Researchers devise a new, inexpensive way to fabricate microneedles

15.02. 2018 Nanotechnology News - Nanoscience, Nanotechnolgy, Nanotech News

Getting an injection at the doctor's office is never a fun thing, but a new approach is on the horizon, using what are called microneedles, arrays of tiny needles that deliver medication through the skin without causing pain. But fabricating microneedles is costly, requiring cleanrooms and expensive equipment.

A single magnetic skyrmion detected at room temperature for the first time

14.02. 2018 Nanotechnology News - Nanoscience, Nanotechnolgy, Nanotech News

A team of researchers from CNRS, Thales and the Université Paris-Saclay, all in France has for the first time detected a single skyrmion at room temperature. In their paper published in the journal Nature Nanotechnology, the group describes their efforts, what they achieved and future avenues of research efforts.

Microscopy breakthrough paves the way for atomically precise manufacturing

12.02. 2018 Nanotechnology News - Nanoscience, Nanotechnolgy, Nanotech News

A University of Texas at Dallas graduate student, his advisor and industry collaborators believe they have addressed a long-standing problem troubling scientists and engineers for more than 35 years: How to prevent the tip of a scanning tunneling microscope from crashing into the surface of a material during imaging or lithography.

Scientists observe nanowires as they grow

09.02. 2018 Nanotechnology News - Nanoscience, Nanotechnolgy, Nanotech News

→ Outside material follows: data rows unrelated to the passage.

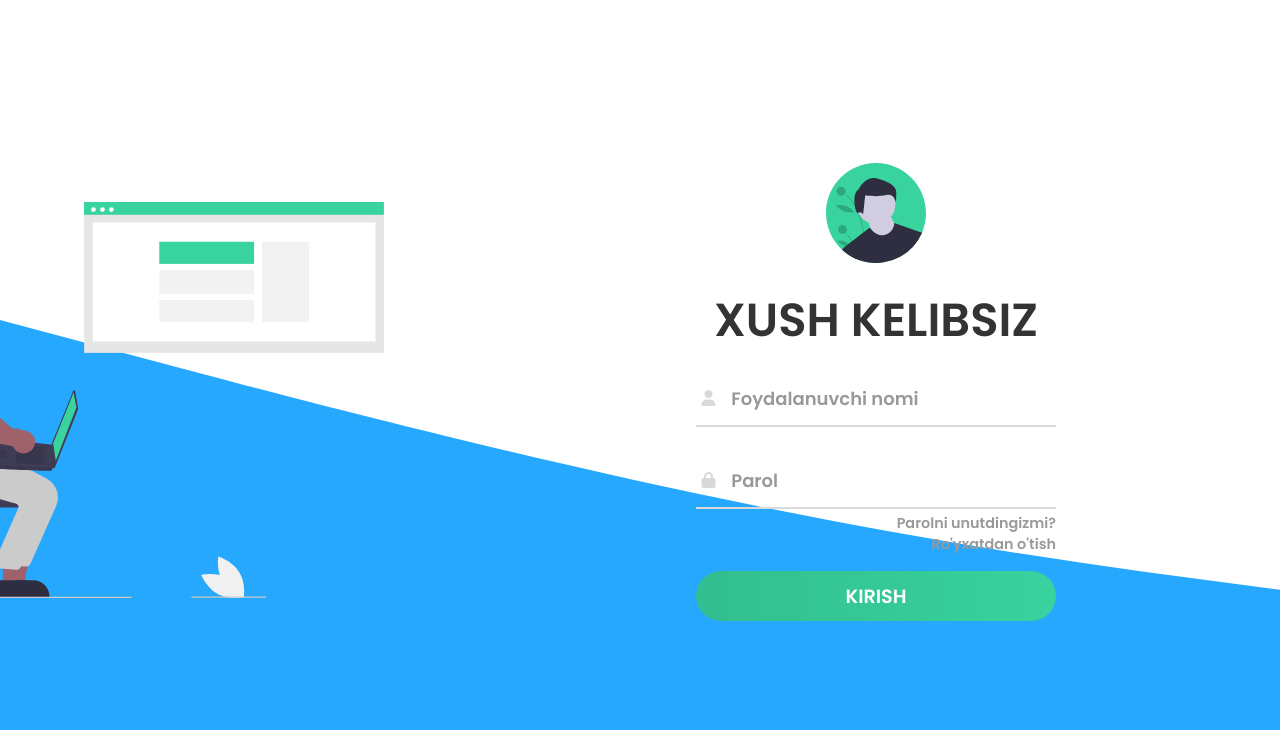
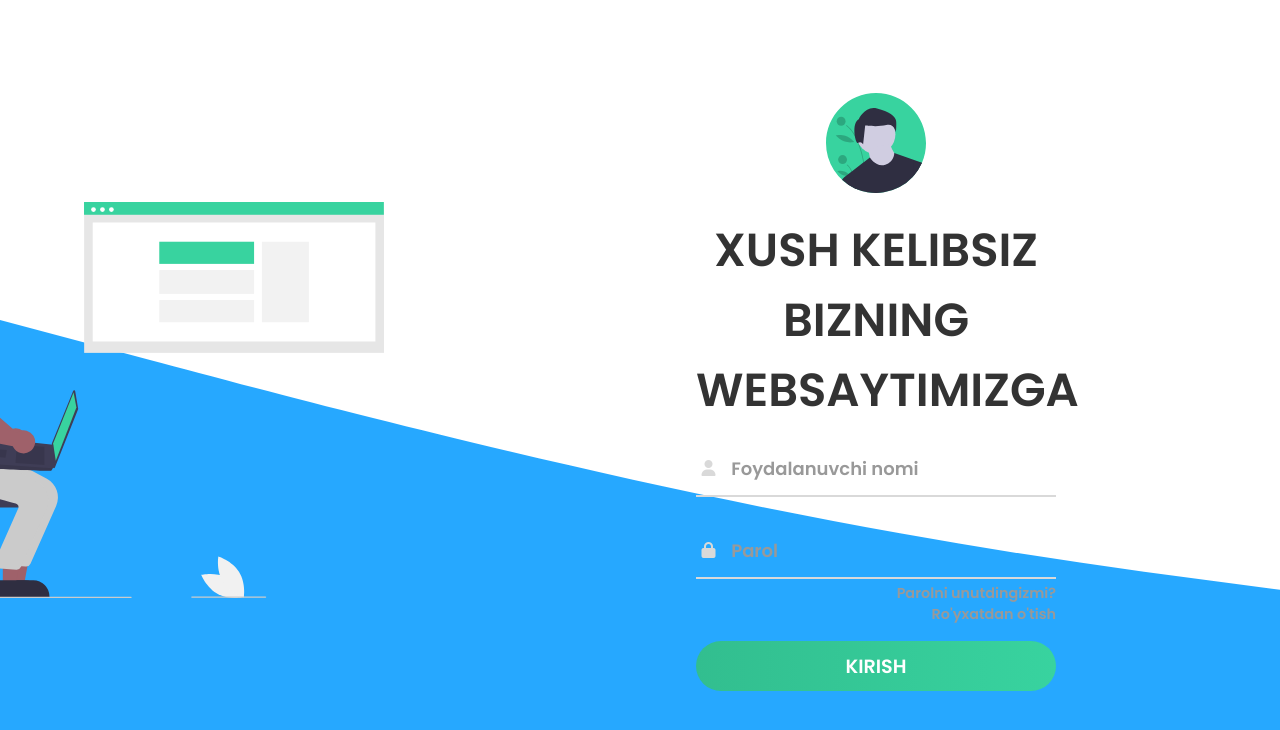
Before and after one commit to shohwebdev/login-page, a plain HTML site: page index.html in a window 1280 px wide. Drawn offline with Linux system fonts and the light colour scheme.

Commit message:
commit new tag

```diff
--- a/index.html
+++ b/index.html
@@ -16,7 +16,7 @@
 		<div class="login-content">
 			<form action="index.html">
 				<img src="img/2.svg">
-				<h2 class="title">Xush kelibsiz</h2>
+				<h2 class="title">Xush kelibsiz bizning Websaytimizga</h2>
            		<div class="input-div one">
            		   <div class="i">
            		   		<i class="fas fa-user"></i>
```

At DESY's X-ray source PETRA III, scientists have followed the growth of tiny wires of gallium arsenide live. Their observations reveal exact details of the growth process responsible for the evolving shape and crystal structure of the crystalline nanowires. The findings also provide new approaches to tailoring nanowires with desired properties for specific applications. The scientists, headed by Philipp Schroth of the University of Siegen and the Karlsruhe Institute of Technology (KIT), published their findings in the journal Nano Letters. The semiconductor gallium arsenide (GaAs) is widely used in infrared remote controls, the high-frequency components of mobile phones and for converting electrical signals into light for fibre optical transmission, as well as in solar panels for deployment in spacecraft.

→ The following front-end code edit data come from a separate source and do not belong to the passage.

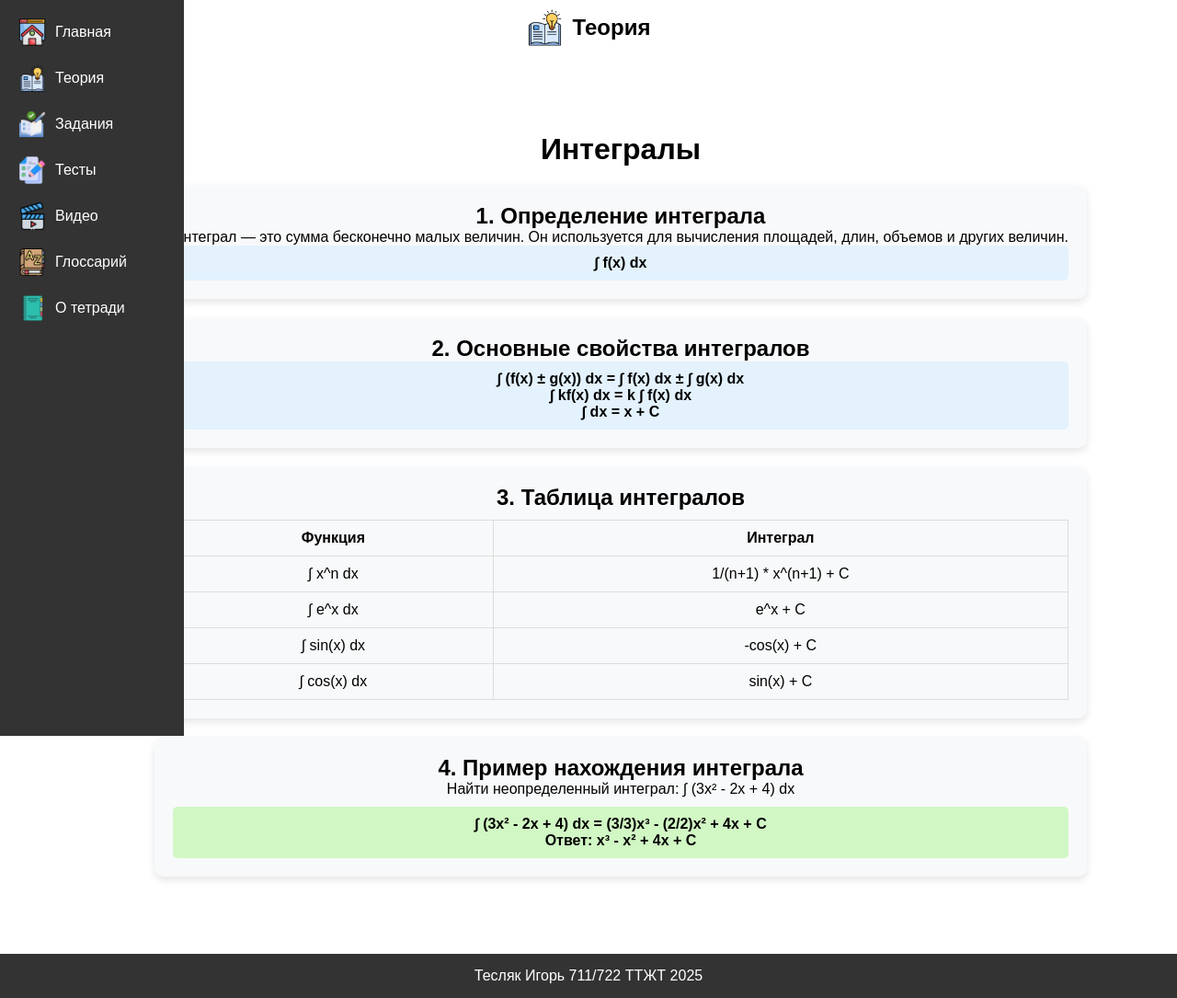
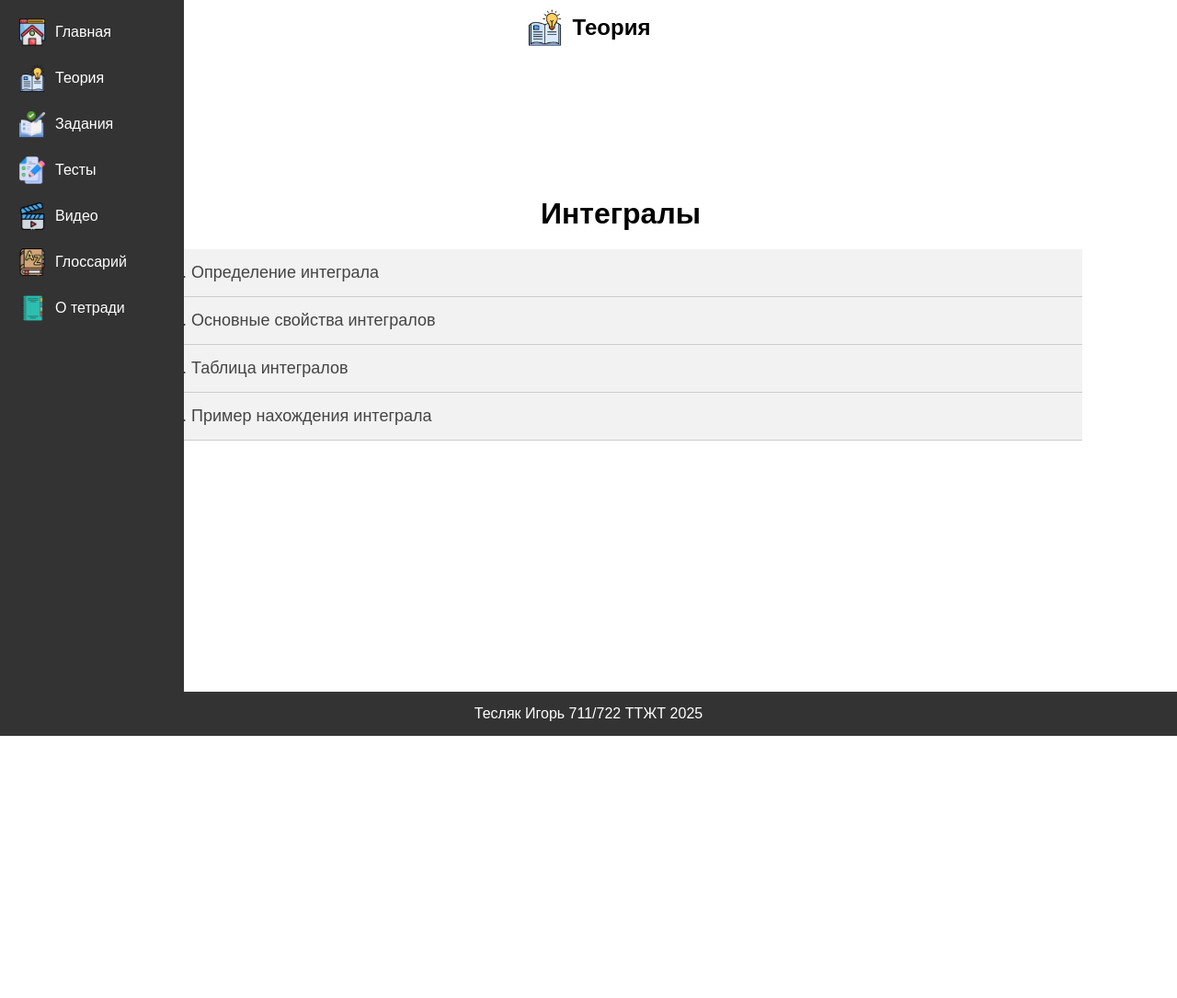
Before and after one commit to DarkKaKtus/site-diplom-integral, a PHP site: page /theory.html in a window 1280 px wide. Shown: the whole page at 92% size. After the commit the page ends 800 px from the top, so only its background shows below. Run offline with PHP 8.4, Linux system fonts and the light colour scheme.

Commit message:
Add files via upload
update

```diff
--- a/index.css
+++ b/index.css
@@ -27,6 +27,7 @@
     transition: width 0.3s ease-in-out;
     position: fixed;
     top: 0;
+    z-index: 1100;
     left: 0;
 }
 
--- a/script.js
+++ b/script.js
@@ -223,10 +223,12 @@
         "theory.html": { title: "Теория", icon: "icons/theory.png" },
         "tests.html": { title: "Тесты", icon: "icons/exam.png" },
         "info.html": { title: "О тетради", icon: "icons/tetrad.png" },
-        "glossary.html": { title: "Глоссарий", icon: "icons/dictionary.png" }
+        "glossary.html": { title: "Глоссарий", icon: "icons/dictionary.png" },
+        "videos.html": { title: "Видео", icon: "icons/video.png" }
     };
 
-    const currentPage = window.location.pathname.split("/").pop();
+    const currentPage = window.location.pathname.split("/").pop().split("?")[0];
+
 
     if (pages[currentPage]) {
         pageIcon.src = pages[currentPage].icon;
@@ -563,3 +565,45 @@
         });
     });
 }
+
+    document.addEventListener("DOMContentLoaded", function() {
+
+      // Функция для получения значения куки по имени
+      function getCookie(name) {
+        const value = "; " + document.cookie;
+        const parts = value.split("; " + name + "=");
+        if (parts.length === 2) return parts.pop().split(";").shift();
+      }
+
+      // Функция для установки куки
+      function setCookie(name, value, days) {
+        let expires = "";
+        if (days) {
+          const date = new Date();
+          date.setTime(date.getTime() + (days * 24 * 60 * 60 * 1000));
+          expires = "; expires=" + date.toUTCString();
+        }
+        document.cookie = name + "=" + (value || "") + expires + "; path=/";
+      }
+
+      // Если куки установлено, скрываем блок introOverlay
+      if (getCookie("introShown")) {
+        const introOverlay = document.getElementById("introOverlay");
+        if (introOverlay) {
+          introOverlay.style.display = "none";
+        }
+      } else {
+        // Если куки нет – назначаем обработчик на кнопку "Начать"
+        const startButton = document.getElementById("startButton");
+        if (startButton) {
+          startButton.addEventListener("click", function() {
+            const introOverlay = document.getElementById("introOverlay");
+            if (introOverlay) {
+              introOverlay.style.display = "none";
+            }
+            // Сохраняем куки, чтобы блок не показывался снова (на 30 дней)
+            setCookie("introShown", "true", 30);
+          });
+        }
+      }
+    });
--- a/theory.html
+++ b/theory.html
@@ -6,15 +6,134 @@
   <title>Теория - Интегралы</title>
   <link rel="stylesheet" href="index.css">
   <link rel="stylesheet" href="menu.css">
-    <script defer src="script.js"></script>
+    <script src="script.js"></script>
+  <style>
+    /* Стили для аккордеона */
+    .accordion {
+      margin-top: 20px;
+    }
+    .accordion-item {
+      border-bottom: 1px solid #ccc;
+    }
+    .accordion-header {
+      background-color: #f2f2f2;
+      color: #444;
+      cursor: pointer;
+      padding: 15px;
+      width: 100%;
+      border: none;
+      outline: none;
+      text-align: left;
+      font-size: 18px;
+      transition: background-color 0.3s ease;
+    }
+    .accordion-header:hover {
+      background-color: #ddd;
+    }
+    .accordion-content {
+      padding: 0 15px;
+      max-height: 0;
+      overflow: hidden;
+      transition: max-height 0.3s ease-out;
+    }
+    .accordion-content p {
+      margin: 15px 0;
+    }
+
+    /* Стили для формул */
+    .formula {
+      background-color: #e6f7ff;
+      border-left: 3px solid #1890ff;
+      padding: 10px;
+      font-family: monospace;
+      margin: 10px 0;
+    }
+
+    /* Стили для блока решения */
+    .solution {
+      background-color: #f9f9f9;
+      border: 1px dashed #aaa;
+      padding: 10px;
+      font-style: italic;
+      margin-top: 10px;
+    }
+
+    /* Таблица интегралов */
+    table.integral-table {
+      width: 100%;
+      border-collapse: collapse;
+      margin-top: 10px;
+    }
+    table.integral-table th,
+    table.integral-table td {
+      border: 1px solid #ccc;
+      padding: 8px;
+      text-align: center;
+    }
+
+    /* Стили для кнопки "Ответ" */
+    .toggle-solution {
+      background: #1890ff;
+      border: none;
+      border-radius: 3px;
+      color: #fff;
+      padding: 10px 15px;
+      margin: 10px 0;
+      cursor: pointer;
+      font-size: 16px;
+    }
+    .toggle-solution:hover {
+      background: #147cd4;
+    }
+  </style>
+
+  <script defer>
+    document.addEventListener('DOMContentLoaded', function() {
+      // Переключение разделов аккордеона
+      const accordionHeaders = document.querySelectorAll('.accordion-header');
+      accordionHeaders.forEach(header => {
+        header.addEventListener('click', function() {
+          const content = this.nextElementSibling;
+          if (content.style.maxHeight) {
+            // Закрываем раздел, если открыт
+            content.style.maxHeight = null;
+            this.classList.remove('active');
+          } else {
+            // Раскрываем раздел, устанавливая max-height равным фактической высоте содержимого
+            content.style.maxHeight = content.scrollHeight + "px";
+            this.classList.add('active');
+          }
+        });
+      });
+
+      // Переключение отображения блока с решением при нажатии на кнопку "Ответ"
+      const toggleButtons = document.querySelectorAll('.toggle-solution');
+      toggleButtons.forEach(button => {
+        button.addEventListener('click', function() {
+          const solutionDiv = this.nextElementSibling;
+          if (solutionDiv.style.display === "block") {
+            solutionDiv.style.display = "none";
+          } else {
+            solutionDiv.style.display = "block";
+          }
+          // Пересчитываем высоту родительского блока аккордеона, чтобы обновить область видимости
+          const parentAccordion = this.closest('.accordion-content');
+          if (parentAccordion && parentAccordion.style.maxHeight) {
+            parentAccordion.style.maxHeight = parentAccordion.scrollHeight + "px";
+          }
+        });
+      });
+    });
+  </script>
 </head>
+<body>
   <header>
     <div class="page-title" id="pageTitle">
-        <img src="icons/main.png" id="pageIcon" alt="">
+      <img src="icons/main.png" id="pageIcon" alt="Главная">
       <span id="pageName">Главная</span>
     </div>
   </header>
-<body>
+
   <div class="sidebar">
     <ul>
       <li class="menu-item">
@@ -64,24 +183,32 @@
 
   <div class="content">
     <h1>Интегралы</h1>
-
-        <section class="theory-section">
-            <h2>1. Определение интеграла</h2>
+    <div class="accordion">
+      <!-- Тема 1 -->
+      <div class="accordion-item">
+        <button class="accordion-header">1. Определение интеграла</button>
+        <div class="accordion-content">
           <p>Интеграл — это сумма бесконечно малых величин. Он используется для вычисления площадей, длин, объемов и других величин.</p>
           <div class="formula">∫ f(x) dx</div>
-        </section>
+        </div>
+      </div>
 
-        <section class="theory-section">
-            <h2>2. Основные свойства интегралов</h2>
+      <!-- Тема 2 -->
+      <div class="accordion-item">
+        <button class="accordion-header">2. Основные свойства интегралов</button>
+        <div class="accordion-content">
           <div class="formula">
-                <a>∫ (f(x) ± g(x)) dx = ∫ f(x) dx ± ∫ g(x) dx</a> <br>
-                <a>∫ kf(x) dx = k ∫ f(x) dx</a><br>
-                <a>∫ dx = x + C</a>
+            <p>∫ (f(x) ± g(x)) dx = ∫ f(x) dx ± ∫ g(x) dx</p>
+            <p>∫ kf(x) dx = k ∫ f(x) dx</p>
+            <p>∫ dx = x + C</p>
           </div>
-        </section>
+        </div>
+      </div>
 
-        <section class="theory-section">
-            <h2>3. Таблица интегралов</h2>
+      <!-- Тема 3 -->
+      <div class="accordion-item">
+        <button class="accordion-header">3. Таблица интегралов</button>
+        <div class="accordion-content">
           <table class="integral-table">
             <tr>
               <th>Функция</th>
@@ -104,18 +231,25 @@
               <td>sin(x) + C</td>
             </tr>
           </table>
-        </section>
+        </div>
+      </div>
 
-        <section class="theory-section">
-            <h2>4. Пример нахождения интеграла</h2>
+      <!-- Тема 4 -->
+      <div class="accordion-item">
+        <button class="accordion-header">4. Пример нахождения интеграла</button>
+        <div class="accordion-content">
           <p>Найти неопределенный интеграл: ∫ (3x² - 2x + 4) dx</p>
-            <div class="solution">
+          <button class="toggle-solution">Ответ</button>
+          <div class="solution" style="display: none;">
             <p>∫ (3x² - 2x + 4) dx = (3/3)x³ - (2/2)x² + 4x + C</p>
             <p><strong>Ответ:</strong> x³ - x² + 4x + C</p>
           </div>
-        </section>
+        </div>
+      </div>
 
     </div>
+  </div>
+
   <footer class="site-footer">
     <p>Тесляк Игорь 711/722 ТТЖТ 2025</p>
   </footer>
```
Also changed, not shown: index.html (+86 -7 lines), icons/men.png (added), icons/txt.png (added). Lines whose indentation alone changed are shown as unchanged.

First 3-D imaging of excited quantum dots

08.02. 2018 Nanotechnology News - Nanoscience, Nanotechnolgy, Nanotech News

Quantum dots are rapidly taking center stage in emerging applications and research developments, from enhanced LCD TVs and thin-film solar cells, to high-speed data transfer and fluorescent labeling in biomedical applications.

Organic vortex lasers could be used in future 3-D displays

08.02. 2018 Nanotechnology News - Nanoscience, Nanotechnolgy, Nanotech News

Researchers have developed a new type of organic vortex laser, which is a laser that emits a helical beam of light. In the future, miniature arrays of these vortex lasers, each with a slightly different spiral shape, may be used in applications such as 3D TV displays, microscopy, and as information carriers for visible light communications.

A fast and efficient method for graphene nanoribbon synthesis

08.02. 2018 Nanotechnology News - Nanoscience, Nanotechnolgy, Nanotech News

Nanographenes are attracting wide interest from many researchers as a powerful candidate for the next generation of carbon materials due to their unique electric properties. Scientists at Nagoya University have now developed a fast way to form nanographenes in a controlled fashion. This simple and powerful method for nanographene synthesis could help generate a range of novel optoelectronic materials, such as organic electroluminescent displays and solar cells.

Fast-spinning spheres show nanoscale systems’ secrets

07.02. 2018 Nanotechnology News - Nanoscience, Nanotechnolgy, Nanotech News

Spin a merry-go-round fast enough and the riders fly off in all directions. But the spinning particles in a Rice University lab do just the opposite.